'''
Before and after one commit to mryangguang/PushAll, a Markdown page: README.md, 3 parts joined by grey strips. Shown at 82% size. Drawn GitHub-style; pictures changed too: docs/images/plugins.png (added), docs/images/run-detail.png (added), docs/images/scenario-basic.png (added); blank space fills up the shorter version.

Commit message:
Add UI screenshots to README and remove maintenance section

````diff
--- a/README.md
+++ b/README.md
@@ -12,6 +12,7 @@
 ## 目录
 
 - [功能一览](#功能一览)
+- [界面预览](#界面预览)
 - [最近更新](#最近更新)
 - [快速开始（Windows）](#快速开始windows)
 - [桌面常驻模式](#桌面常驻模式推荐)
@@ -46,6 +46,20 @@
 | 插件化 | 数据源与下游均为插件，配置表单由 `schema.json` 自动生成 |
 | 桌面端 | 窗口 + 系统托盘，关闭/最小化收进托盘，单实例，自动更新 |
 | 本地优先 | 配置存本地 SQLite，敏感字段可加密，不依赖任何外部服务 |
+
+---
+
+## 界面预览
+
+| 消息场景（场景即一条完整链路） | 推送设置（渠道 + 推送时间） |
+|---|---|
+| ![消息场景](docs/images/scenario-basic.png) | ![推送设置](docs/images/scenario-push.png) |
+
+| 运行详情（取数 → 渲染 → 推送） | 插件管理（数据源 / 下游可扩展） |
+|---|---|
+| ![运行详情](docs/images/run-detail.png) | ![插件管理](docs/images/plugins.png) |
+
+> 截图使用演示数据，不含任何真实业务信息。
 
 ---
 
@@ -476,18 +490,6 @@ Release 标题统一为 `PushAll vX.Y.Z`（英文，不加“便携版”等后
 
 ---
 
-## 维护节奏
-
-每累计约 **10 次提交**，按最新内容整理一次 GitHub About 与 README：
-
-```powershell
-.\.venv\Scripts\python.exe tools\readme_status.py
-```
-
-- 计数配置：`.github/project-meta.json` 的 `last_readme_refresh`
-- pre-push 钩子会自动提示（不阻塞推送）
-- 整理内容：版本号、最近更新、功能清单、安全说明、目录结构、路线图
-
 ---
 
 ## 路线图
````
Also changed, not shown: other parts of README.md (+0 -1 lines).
'''
Working through the entries above, copy every line in which "插件管理" is found.

__Solution__.
+| 运行详情（取数 → 渲染 → 推送） | 插件管理（数据源 / 下游可扩展） |
+| ![运行详情](docs/images/run-detail.png) | ![插件管理](docs/images/plugins.png) |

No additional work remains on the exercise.